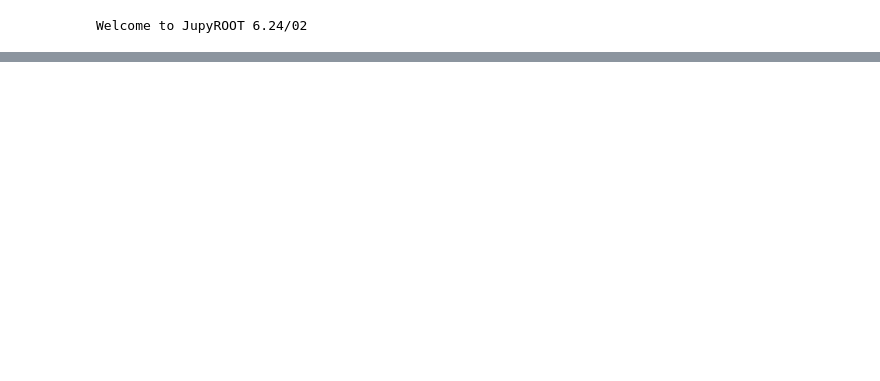
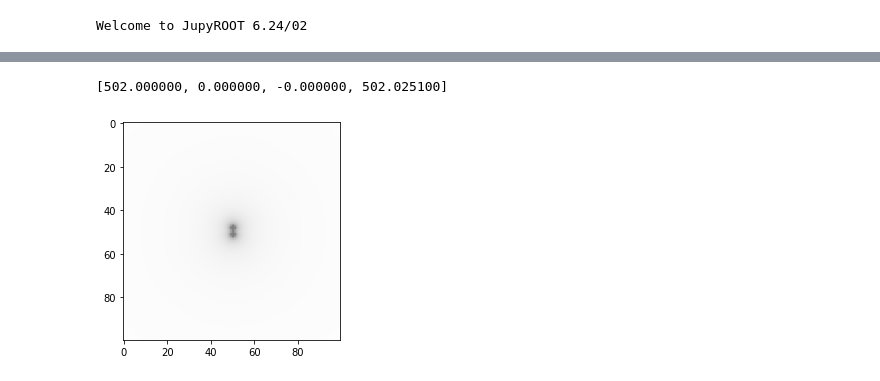
Before and after one commit to matplo/playground, a Jupyter notebook: jet_to_voronoi_image.ipynb, the cells around one changed output, grey strips where cells are left out. Saved outputs shown, nothing was run; the diff lists cells and outputs as text; code cells hidden in the pictures; blank space fills up the shorter version.

```diff
--- a/jet_to_voronoi_image.ipynb
+++ b/jet_to_voronoi_image.ipynb
@@ -227,0 +228,13 @@ for i in range(25):
+# %%
+p = fj.PseudoJet(0,0,0,0)
+psjv = fj.vectorPJ()
+p.reset_PtYPhiM(251, -0.01, 0, 0)
+psjv.push_back(p)
+p.reset_PtYPhiM(251, 0.01, 0, 0)
+psjv.push_back(p)
+j = fj.sorted_by_pt(jet_def(psjv))
+print(j[0])
+plot1, plot2 = voronoi_pixels(j[0])
+# %% [output]
+[502.000000, 0.000000, -0.000000, 502.025100]
+[figure, added]
```
Also changed, not shown: parts of 12 cells of this notebook.
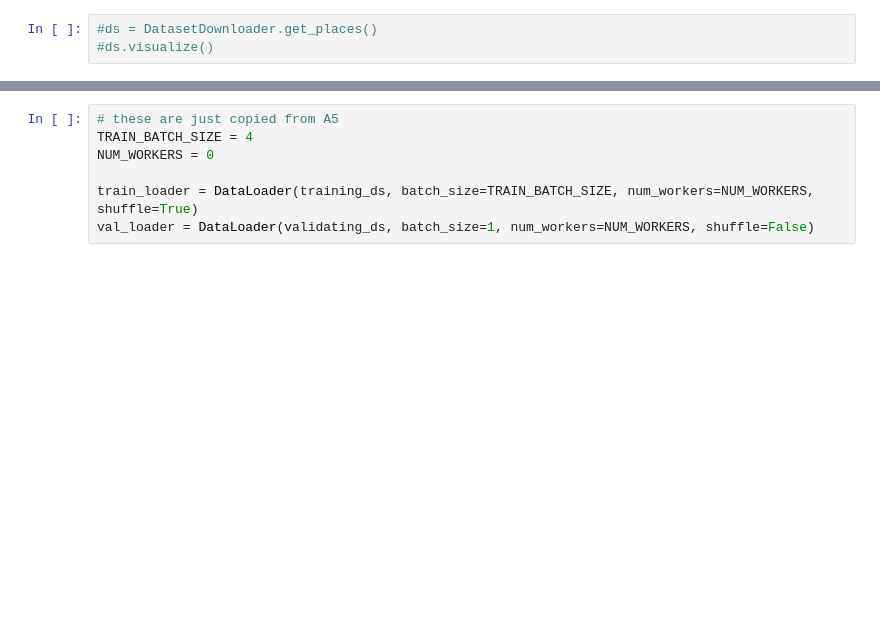
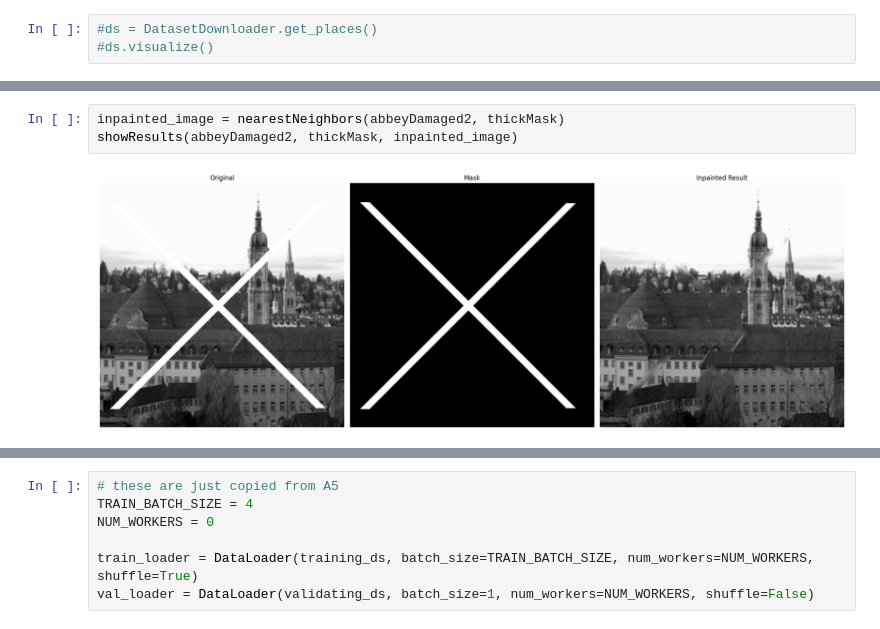
Before and after one commit to Arvin132/Inpainting-vision, a Jupyter notebook: showcase.ipynb, the cells around one changed output, grey strips where cells are left out. Drawn from its saved outputs; the diff is of its cells as text; blank space fills up the shorter version.

```diff
--- a/showcase.ipynb
+++ b/showcase.ipynb
@@ -53,0 +75,5 @@ HINT: Please forward the port - 11685 to your local machine, if you are running
+# %%
+inpainted_image = nearestNeighbors(abbeyDamaged2, thickMask)
+showResults(abbeyDamaged2, thickMask, inpainted_image)
+# %% [output]
+[figure, added]
```
Also changed, not shown: parts of 19 cells of this notebook, 2 other files.
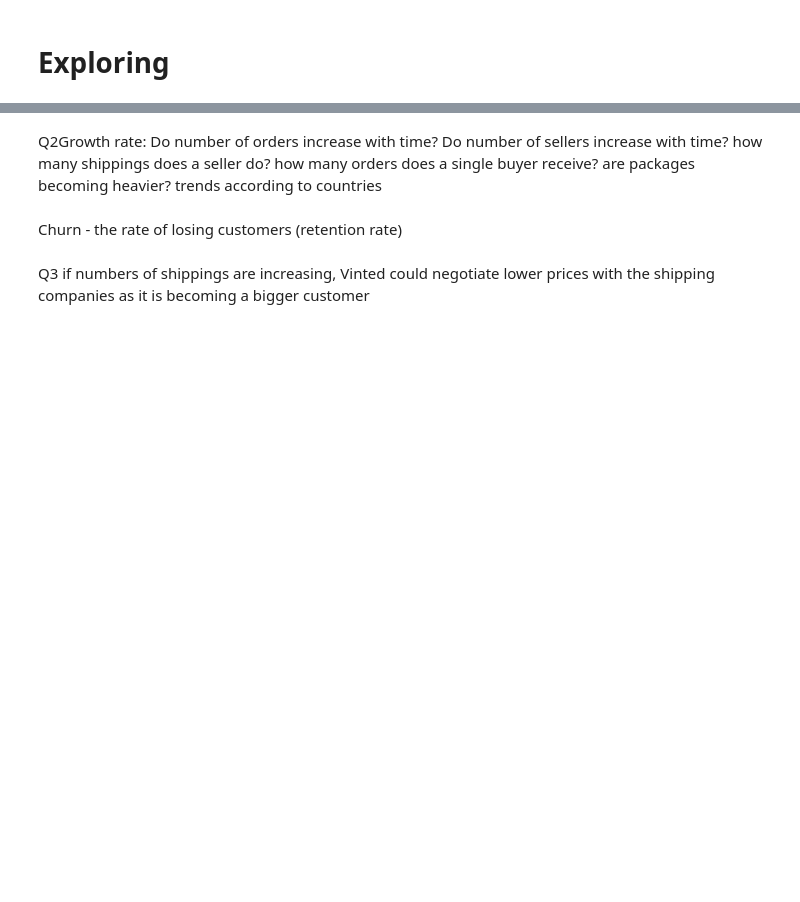
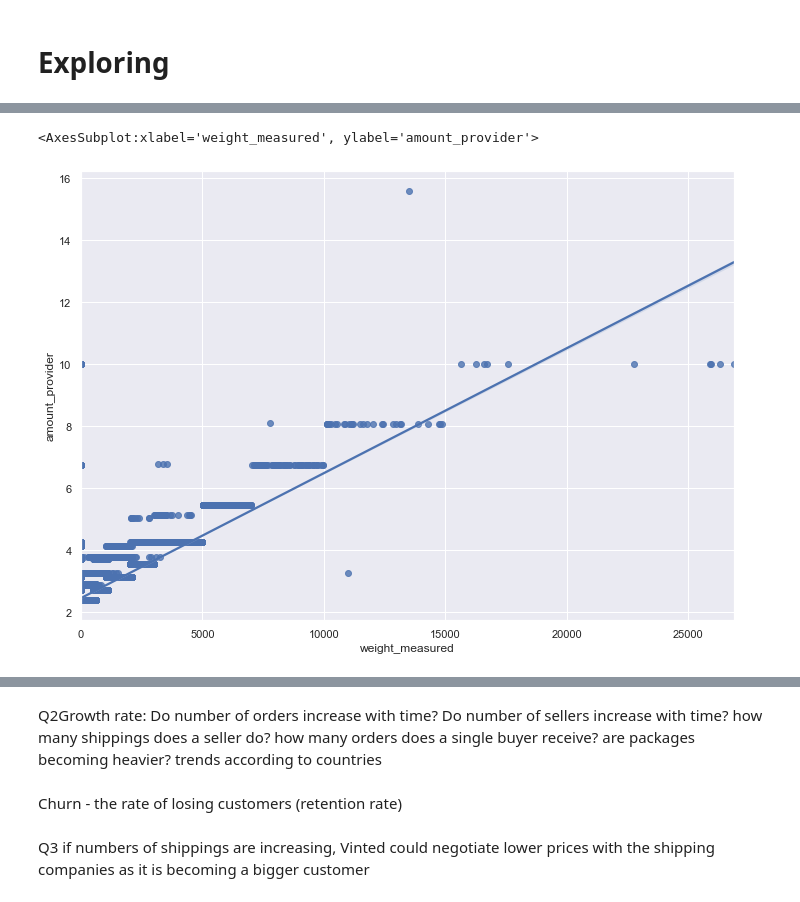
Before and after one commit to evalkova/vinted_task, a Jupyter notebook: vinted_notebook.ipynb, the cells around one changed output, grey strips where cells are left out. Saved outputs shown, nothing was run; the diff lists cells and outputs as text; code cells hidden in the pictures; blank space fills up the shorter version.

```diff
--- a/vinted_notebook.ipynb
+++ b/vinted_notebook.ipynb
@@ -291,0 +396,5 @@ product_provider_invoices_shipments_df.describe()
+# %%
+sns.regplot(x=full_df["weight_measured"], y=full_df["amount_provider"])
+# %% [output]
+<AxesSubplot:xlabel='weight_measured', ylabel='amount_provider'>
+[figure, added]
```
Also changed, not shown: parts of 27 cells of this notebook.
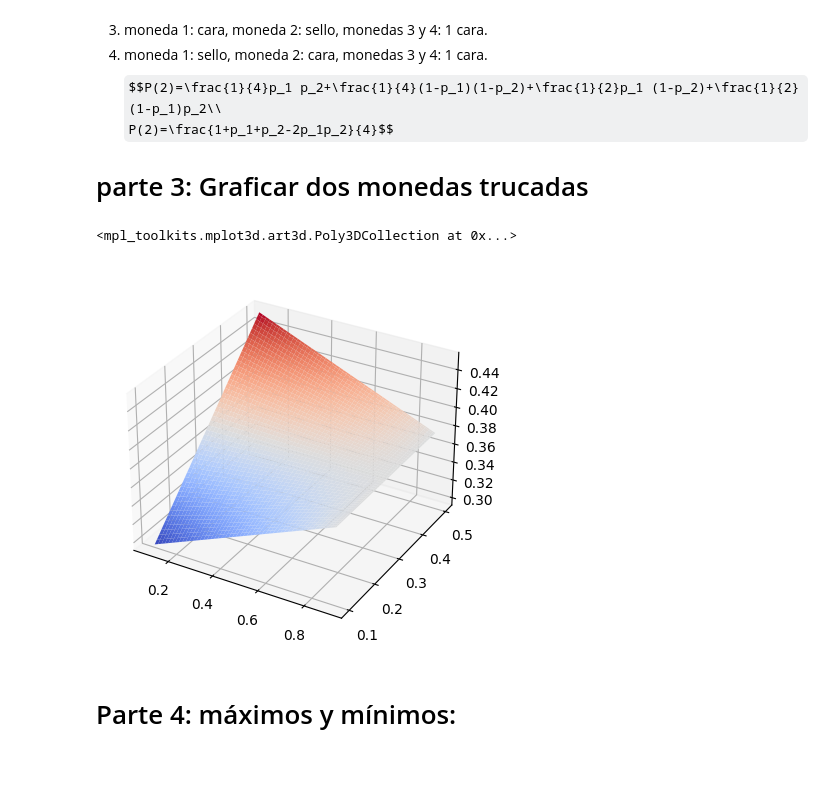
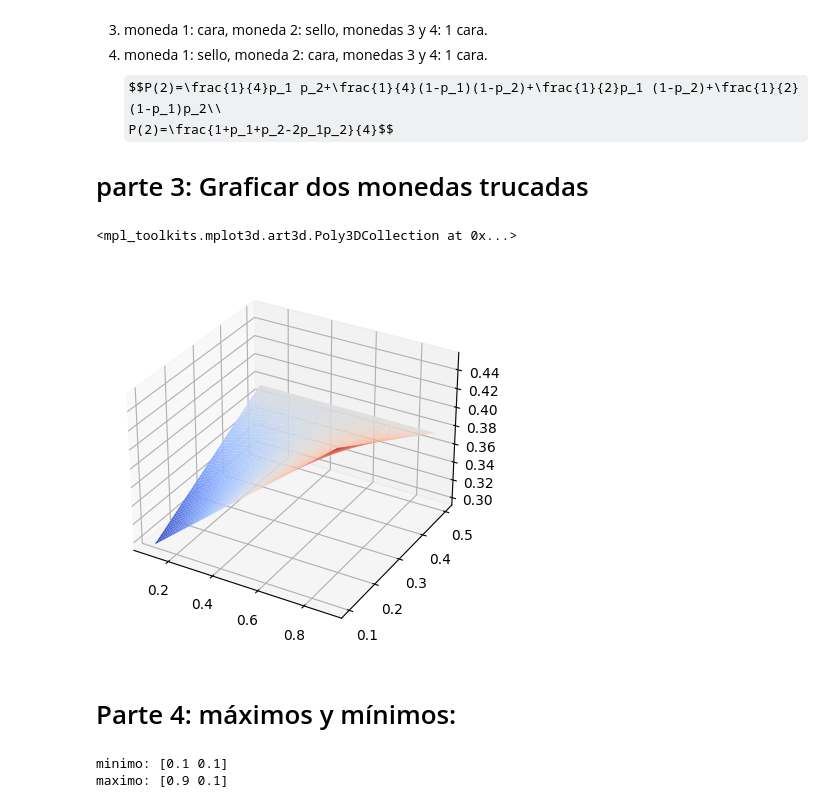
Before and after one commit to JuanDavidAnzolaAldana/Metodos1_JuanAnzola_AngelicaLopez, a Jupyter notebook: taller4/general9.ipynb, the cells around one changed output. Drawn from its saved outputs; the diff is of its cells as text; code cells hidden in the pictures; some formulas as TeX source; blank space fills up the shorter version.

```diff
--- a/taller4/general9.ipynb
+++ b/taller4/general9.ipynb
@@ -20,18 +20,18 @@ P(2)=\frac{1+p_1+p_2-2p_1p_2}{4}$$
 # %%
 def func(x,y):
     return (1+x+y-(2*x*y))/4
 x=numpy.linspace(0.1,0.9,100)
 y=numpy.linspace(0.1,0.5,100)
 X,Y=numpy.meshgrid(x,y)
 Z=numpy.zeros([100,100])
 for i in range(100):
     for j in range(100):
-        Z[i,j]=func(x[i],y[j])
+        Z[i,j]=func(X[i,j],Y[i,j])
 fig = plt.figure()
 ax = fig.add_subplot(111,projection='3d')
 ax.plot_surface(X,Y,Z,cmap='coolwarm')
 # %% [output]
 <mpl_toolkits.mplot3d.art3d.Poly3DCollection at 0x...>
-[figure, old version]
+[figure, new version]
 # %% [markdown]
 # Parte 4: máximos y mínimos:
@@ -39,0 +38,50 @@ maxi=numpy.array(0.5,0.3)
+# %%
+maxi=numpy.array([0.5,0.3])
+mini=numpy.array([0.5,0.3])
+def f(r):
+    return func(r[0],r[1])
+def norma(vector):
+    return numpy.sum(vector**2)**(1/2)
+def derivada(f,r,h):
+    return (f(r+h)-f(r-h))/(2*(norma(h)))
+def gradiente(f,r,h):
+    grad = numpy.zeros(r.shape)
+    for i in range(len(grad)):
+        delta=numpy.zeros(grad.shape)
+        delta[i]=h
+        grad[i]=derivada(f,r,delta)
+    return grad
+dist=0.0001
+i=0
+while dist>1e-16 and i<10000:
+    i+=1
+    grad=gradiente(f,mini,0.0001)
+    grad=grad/norma(grad)
+    mini-=dist*grad
+    if mini[0]<0.1:
+        mini[0]=0.1
+    if mini[0]>0.9:
+        mini[0]=0.9
+    if mini[1]<0.1:
+        mini[1]=0.1
+    if mini[1]>0.5:
+        mini[1]=0.5
+i=0
+while dist>1e-16 and i<10000:
+    i+=1
+    grad=gradiente(f,maxi,0.0001)
+    grad=grad/norma(grad)
+    maxi+=dist*grad
+    if maxi[0]<0.1:
+        maxi[0]=0.1
+    if maxi[0]>0.9:
+        maxi[0]=0.9
+    if maxi[1]<0.1:
+        maxi[1]=0.1
+    if maxi[1]>0.5:
+        maxi[1]=0.5
+print("minimo:",mini)
+print("maximo:",maxi)
+# %% [output]
+minimo: [0.1 0.1]
+maximo: [0.9 0.1]
```
Also changed, not shown: parts of 1 cell of this notebook.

------------------------

Pull out all lines from the listing that contain the string "dist".

* RESPONSE AREA
+dist=0.0001
+while dist>1e-16 and i<10000:
+    mini-=dist*grad
+while dist>1e-16 and i<10000:
+    maxi+=dist*grad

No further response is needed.